• [PROBLEM TO SOLVE]:
Could you write out the records below exactly as they appear?

• [DATA]:
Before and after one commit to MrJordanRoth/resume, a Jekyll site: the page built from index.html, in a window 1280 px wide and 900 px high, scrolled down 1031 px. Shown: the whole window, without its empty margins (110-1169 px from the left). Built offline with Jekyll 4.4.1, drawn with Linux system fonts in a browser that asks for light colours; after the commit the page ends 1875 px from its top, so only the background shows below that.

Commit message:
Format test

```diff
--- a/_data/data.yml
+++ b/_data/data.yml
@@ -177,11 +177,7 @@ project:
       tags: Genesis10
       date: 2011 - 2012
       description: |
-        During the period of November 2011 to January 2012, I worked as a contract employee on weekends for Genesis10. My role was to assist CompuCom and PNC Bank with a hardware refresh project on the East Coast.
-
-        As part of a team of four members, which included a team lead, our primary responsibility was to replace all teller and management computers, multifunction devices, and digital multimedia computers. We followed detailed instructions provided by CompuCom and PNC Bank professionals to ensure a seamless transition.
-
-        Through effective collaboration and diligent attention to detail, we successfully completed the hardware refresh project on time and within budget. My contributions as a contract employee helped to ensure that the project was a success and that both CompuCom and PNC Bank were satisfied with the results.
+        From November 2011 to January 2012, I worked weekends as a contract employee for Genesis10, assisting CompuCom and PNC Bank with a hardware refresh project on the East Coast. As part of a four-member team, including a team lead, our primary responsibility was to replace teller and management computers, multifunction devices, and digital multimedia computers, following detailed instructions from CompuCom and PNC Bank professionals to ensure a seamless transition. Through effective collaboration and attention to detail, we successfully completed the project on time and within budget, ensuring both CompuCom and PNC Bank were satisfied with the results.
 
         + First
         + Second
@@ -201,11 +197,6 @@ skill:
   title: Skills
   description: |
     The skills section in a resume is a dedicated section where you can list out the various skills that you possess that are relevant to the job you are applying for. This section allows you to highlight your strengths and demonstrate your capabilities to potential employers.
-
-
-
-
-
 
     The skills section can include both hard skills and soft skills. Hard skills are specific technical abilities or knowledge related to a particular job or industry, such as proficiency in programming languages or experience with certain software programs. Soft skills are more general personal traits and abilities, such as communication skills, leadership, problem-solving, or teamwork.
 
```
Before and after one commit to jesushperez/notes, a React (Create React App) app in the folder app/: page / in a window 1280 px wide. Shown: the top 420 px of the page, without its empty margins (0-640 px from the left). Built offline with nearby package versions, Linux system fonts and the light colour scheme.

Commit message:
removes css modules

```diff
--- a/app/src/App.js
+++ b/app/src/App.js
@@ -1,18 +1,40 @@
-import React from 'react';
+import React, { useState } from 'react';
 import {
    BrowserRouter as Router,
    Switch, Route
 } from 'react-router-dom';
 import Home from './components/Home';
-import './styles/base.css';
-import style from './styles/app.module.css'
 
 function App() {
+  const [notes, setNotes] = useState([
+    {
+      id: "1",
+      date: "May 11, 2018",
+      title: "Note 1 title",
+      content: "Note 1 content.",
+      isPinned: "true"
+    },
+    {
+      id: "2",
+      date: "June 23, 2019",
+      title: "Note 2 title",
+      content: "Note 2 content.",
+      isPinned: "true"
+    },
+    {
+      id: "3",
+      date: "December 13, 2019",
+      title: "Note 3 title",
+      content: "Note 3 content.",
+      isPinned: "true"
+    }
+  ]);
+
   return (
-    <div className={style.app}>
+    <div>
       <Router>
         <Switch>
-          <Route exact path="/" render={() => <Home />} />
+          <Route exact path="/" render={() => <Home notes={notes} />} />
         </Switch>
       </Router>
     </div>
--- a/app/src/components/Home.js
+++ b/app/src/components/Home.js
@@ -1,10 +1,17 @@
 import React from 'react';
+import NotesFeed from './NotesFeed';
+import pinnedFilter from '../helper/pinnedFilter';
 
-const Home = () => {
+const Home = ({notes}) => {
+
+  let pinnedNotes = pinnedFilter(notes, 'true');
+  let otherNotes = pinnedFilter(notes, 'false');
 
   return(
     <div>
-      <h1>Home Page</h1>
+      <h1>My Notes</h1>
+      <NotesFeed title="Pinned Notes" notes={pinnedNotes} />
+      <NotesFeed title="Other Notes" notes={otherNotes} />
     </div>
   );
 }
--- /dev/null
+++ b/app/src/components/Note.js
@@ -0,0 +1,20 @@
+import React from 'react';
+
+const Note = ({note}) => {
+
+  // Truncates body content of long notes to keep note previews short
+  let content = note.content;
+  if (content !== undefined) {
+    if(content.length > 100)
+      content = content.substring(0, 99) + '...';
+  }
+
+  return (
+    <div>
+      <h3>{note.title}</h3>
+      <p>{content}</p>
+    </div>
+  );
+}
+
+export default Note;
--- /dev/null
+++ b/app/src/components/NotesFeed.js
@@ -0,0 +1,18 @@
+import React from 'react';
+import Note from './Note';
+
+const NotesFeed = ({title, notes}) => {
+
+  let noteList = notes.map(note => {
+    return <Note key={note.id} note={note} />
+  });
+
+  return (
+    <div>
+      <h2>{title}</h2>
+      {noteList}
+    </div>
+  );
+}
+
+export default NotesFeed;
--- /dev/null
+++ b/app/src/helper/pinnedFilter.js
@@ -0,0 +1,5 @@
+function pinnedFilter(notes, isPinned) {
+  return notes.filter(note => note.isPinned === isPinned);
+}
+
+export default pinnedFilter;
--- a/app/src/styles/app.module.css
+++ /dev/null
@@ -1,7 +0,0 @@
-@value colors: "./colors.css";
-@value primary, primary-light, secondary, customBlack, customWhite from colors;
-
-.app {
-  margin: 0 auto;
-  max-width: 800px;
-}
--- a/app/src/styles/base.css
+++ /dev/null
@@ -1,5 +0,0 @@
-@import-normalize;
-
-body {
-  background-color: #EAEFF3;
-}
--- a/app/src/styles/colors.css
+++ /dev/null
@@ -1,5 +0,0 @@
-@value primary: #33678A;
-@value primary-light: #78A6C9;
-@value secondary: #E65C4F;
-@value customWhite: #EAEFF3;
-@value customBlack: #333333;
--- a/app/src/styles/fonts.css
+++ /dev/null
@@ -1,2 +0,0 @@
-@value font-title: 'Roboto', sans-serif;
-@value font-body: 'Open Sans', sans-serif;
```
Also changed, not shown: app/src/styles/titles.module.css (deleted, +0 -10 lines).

• [WRITTEN SOLUTION]:
Before and after one commit to MrJordanRoth/resume, a Jekyll site: the page built from index.html, in a window 1280 px wide and 900 px high, scrolled down 1031 px. Shown: the whole window, without its empty margins (110-1169 px from the left). Built offline with Jekyll 4.4.1, drawn with Linux system fonts in a browser that asks for light colours; after the commit the page ends 1875 px from its top, so only the background shows below that.

Commit message:
Format test

```diff
--- a/_data/data.yml
+++ b/_data/data.yml
@@ -177,11 +177,7 @@ project:
       tags: Genesis10
       date: 2011 - 2012
       description: |
-        During the period of November 2011 to January 2012, I worked as a contract employee on weekends for Genesis10. My role was to assist CompuCom and PNC Bank with a hardware refresh project on the East Coast.
-
-        As part of a team of four members, which included a team lead, our primary responsibility was to replace all teller and management computers, multifunction devices, and digital multimedia computers. We followed detailed instructions provided by CompuCom and PNC Bank professionals to ensure a seamless transition.
-
-        Through effective collaboration and diligent attention to detail, we successfully completed the hardware refresh project on time and within budget. My contributions as a contract employee helped to ensure that the project was a success and that both CompuCom and PNC Bank were satisfied with the results.
+        From November 2011 to January 2012, I worked weekends as a contract employee for Genesis10, assisting CompuCom and PNC Bank with a hardware refresh project on the East Coast. As part of a four-member team, including a team lead, our primary responsibility was to replace teller and management computers, multifunction devices, and digital multimedia computers, following detailed instructions from CompuCom and PNC Bank professionals to ensure a seamless transition. Through effective collaboration and attention to detail, we successfully completed the project on time and within budget, ensuring both CompuCom and PNC Bank were satisfied with the results.
 
         + First
         + Second
@@ -201,11 +197,6 @@ skill:
   title: Skills
   description: |
     The skills section in a resume is a dedicated section where you can list out the various skills that you possess that are relevant to the job you are applying for. This section allows you to highlight your strengths and demonstrate your capabilities to potential employers.
-
-
-
-
-
 
     The skills section can include both hard skills and soft skills. Hard skills are specific technical abilities or knowledge related to a particular job or industry, such as proficiency in programming languages or experience with certain software programs. Soft skills are more general personal traits and abilities, such as communication skills, leadership, problem-solving, or teamwork.
 
```
Before and after one commit to jesushperez/notes, a React (Create React App) app in the folder app/: page / in a window 1280 px wide. Shown: the top 420 px of the page, without its empty margins (0-640 px from the left). Built offline with nearby package versions, Linux system fonts and the light colour scheme.

Commit message:
removes css modules

```diff
--- a/app/src/App.js
+++ b/app/src/App.js
@@ -1,18 +1,40 @@
-import React from 'react';
+import React, { useState } from 'react';
 import {
    BrowserRouter as Router,
    Switch, Route
 } from 'react-router-dom';
 import Home from './components/Home';
-import './styles/base.css';
-import style from './styles/app.module.css'
 
 function App() {
+  const [notes, setNotes] = useState([
+    {
+      id: "1",
+      date: "May 11, 2018",
+      title: "Note 1 title",
+      content: "Note 1 content.",
+      isPinned: "true"
+    },
+    {
+      id: "2",
+      date: "June 23, 2019",
+      title: "Note 2 title",
+      content: "Note 2 content.",
+      isPinned: "true"
+    },
+    {
+      id: "3",
+      date: "December 13, 2019",
+      title: "Note 3 title",
+      content: "Note 3 content.",
+      isPinned: "true"
+    }
+  ]);
+
   return (
-    <div className={style.app}>
+    <div>
       <Router>
         <Switch>
-          <Route exact path="/" render={() => <Home />} />
+          <Route exact path="/" render={() => <Home notes={notes} />} />
         </Switch>
       </Router>
     </div>
--- a/app/src/components/Home.js
+++ b/app/src/components/Home.js
@@ -1,10 +1,17 @@
 import React from 'react';
+import NotesFeed from './NotesFeed';
+import pinnedFilter from '../helper/pinnedFilter';
 
-const Home = () => {
+const Home = ({notes}) => {
+
+  let pinnedNotes = pinnedFilter(notes, 'true');
+  let otherNotes = pinnedFilter(notes, 'false');
 
   return(
     <div>
-      <h1>Home Page</h1>
+      <h1>My Notes</h1>
+      <NotesFeed title="Pinned Notes" notes={pinnedNotes} />
+      <NotesFeed title="Other Notes" notes={otherNotes} />
     </div>
   );
 }
--- /dev/null
+++ b/app/src/components/Note.js
@@ -0,0 +1,20 @@
+import React from 'react';
+
+const Note = ({note}) => {
+
+  // Truncates body content of long notes to keep note previews short
+  let content = note.content;
+  if (content !== undefined) {
+    if(content.length > 100)
+      content = content.substring(0, 99) + '...';
+  }
+
+  return (
+    <div>
+      <h3>{note.title}</h3>
+      <p>{content}</p>
+    </div>
+  );
+}
+
+export default Note;
--- /dev/null
+++ b/app/src/components/NotesFeed.js
@@ -0,0 +1,18 @@
+import React from 'react';
+import Note from './Note';
+
+const NotesFeed = ({title, notes}) => {
+
+  let noteList = notes.map(note => {
+    return <Note key={note.id} note={note} />
+  });
+
+  return (
+    <div>
+      <h2>{title}</h2>
+      {noteList}
+    </div>
+  );
+}
+
+export default NotesFeed;
--- /dev/null
+++ b/app/src/helper/pinnedFilter.js
@@ -0,0 +1,5 @@
+function pinnedFilter(notes, isPinned) {
+  return notes.filter(note => note.isPinned === isPinned);
+}
+
+export default pinnedFilter;
--- a/app/src/styles/app.module.css
+++ /dev/null
@@ -1,7 +0,0 @@
-@value colors: "./colors.css";
-@value primary, primary-light, secondary, customBlack, customWhite from colors;
-
-.app {
-  margin: 0 auto;
-  max-width: 800px;
-}
--- a/app/src/styles/base.css
+++ /dev/null
@@ -1,5 +0,0 @@
-@import-normalize;
-
-body {
-  background-color: #EAEFF3;
-}
--- a/app/src/styles/colors.css
+++ /dev/null
@@ -1,5 +0,0 @@
-@value primary: #33678A;
-@value primary-light: #78A6C9;
-@value secondary: #E65C4F;
-@value customWhite: #EAEFF3;
-@value customBlack: #333333;
--- a/app/src/styles/fonts.css
+++ /dev/null
@@ -1,2 +0,0 @@
-@value font-title: 'Roboto', sans-serif;
-@value font-body: 'Open Sans', sans-serif;
```
Also changed, not shown: app/src/styles/titles.module.css (deleted, +0 -10 lines).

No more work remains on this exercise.